Your instructions:
Anywhere the string "frac" shows up in the listing below, copy the line it is in.

--- --- ---

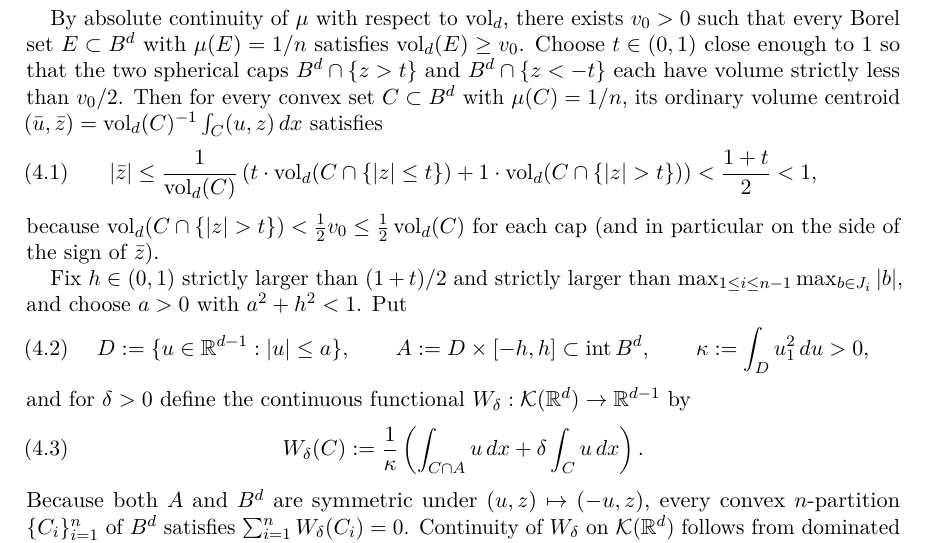
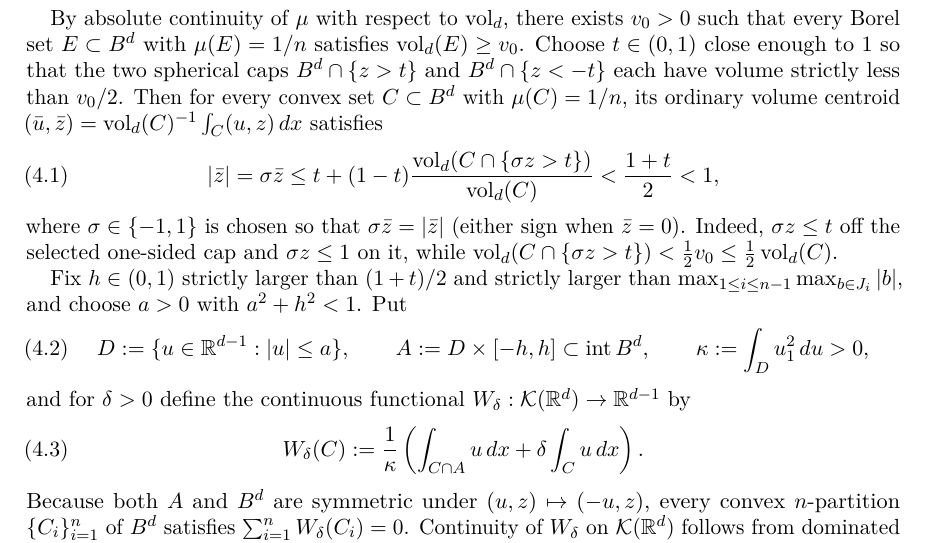
Before and after one commit to RAKiQWQ/nrr-paper, a LaTeX paper (paper/main.tex): part of page 12 of 21, cut so that both start at the same text. Compiled offline with pdfLaTeX.

Commit message:
Fix one-sided cap in centroid bound (4.1)

```diff
--- a/paper/main.tex
+++ b/paper/main.tex
@@ -497,9 +497,9 @@ is a nonempty compact subinterval of $(-1, 1)$, and the intervals $J_1, \dots, J
 By absolute continuity of $\mu$ with respect to $\vol_d$, there exists $v_0 > 0$ such that every Borel set $E \subset B^d$ with $\mu(E) = 1/n$ satisfies $\vol_d(E) \ge v_0$. Choose $t \in (0,1)$ close enough to $1$ so that the two spherical caps $B^d \cap \{z > t\}$ and $B^d \cap \{z < -t\}$ each have volume strictly less than $v_0 / 2$. Then for every convex set $C \subset B^d$ with $\mu(C) = 1/n$, its ordinary volume centroid $(\bar u, \bar z) = \vol_d(C)^{-1} \int_C (u,z)\,dx$ satisfies
 \begin{equation}
 \label{eq:z-centroid-bound}
-|\bar z| \le \frac{1}{\vol_d(C)} \left(t \cdot \vol_d(C \cap \{|z| \le t\}) + 1 \cdot \vol_d(C \cap \{|z| > t\})\right) < \frac{1+t}{2} < 1,
+|\bar z| = \sigma \bar z \le t + (1-t)\frac{\vol_d(C \cap \{\sigma z > t\})}{\vol_d(C)} < \frac{1+t}{2} < 1,
 \end{equation}
-because $\vol_d(C \cap \{|z| > t\}) < \frac{1}{2} v_0 \le \frac{1}{2} \vol_d(C)$ for each cap (and in particular on the side of the sign of $\bar z$).
+where $\sigma \in \{-1,1\}$ is chosen so that $\sigma \bar z = |\bar z|$ (either sign when $\bar z = 0$). Indeed, $\sigma z \le t$ off the selected one-sided cap and $\sigma z \le 1$ on it, while $\vol_d(C \cap \{\sigma z > t\}) < \frac{1}{2}v_0 \le \frac{1}{2}\vol_d(C)$.
 
 Fix $h \in (0,1)$ strictly larger than $(1+t)/2$ and strictly larger than $\max_{1 \le i \le n-1} \max_{b \in J_i} |b|$, and choose $a > 0$ with $a^2 + h^2 < 1$. Put
 \begin{equation}
```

--- --- ---

Result below:
-|\bar z| \le \frac{1}{\vol_d(C)} \left(t \cdot \vol_d(C \cap \{|z| \le t\}) + 1 \cdot \vol_d(C \cap \{|z| > t\})\right) < \frac{1+t}{2} < 1,
+|\bar z| = \sigma \bar z \le t + (1-t)\frac{\vol_d(C \cap \{\sigma z > t\})}{\vol_d(C)} < \frac{1+t}{2} < 1,
-because $\vol_d(C \cap \{|z| > t\}) < \frac{1}{2} v_0 \le \frac{1}{2} \vol_d(C)$ for each cap (and in particular on the side of the sign of $\bar z$).
+where $\sigma \in \{-1,1\}$ is chosen so that $\sigma \bar z = |\bar z|$ (either sign when $\bar z = 0$). Indeed, $\sigma z \le t$ off the selected one-sided cap and $\sigma z \le 1$ on it, while $\vol_d(C \cap \{\sigma z > t\}) < \frac{1}{2}v_0 \le \frac{1}{2}\vol_d(C)$.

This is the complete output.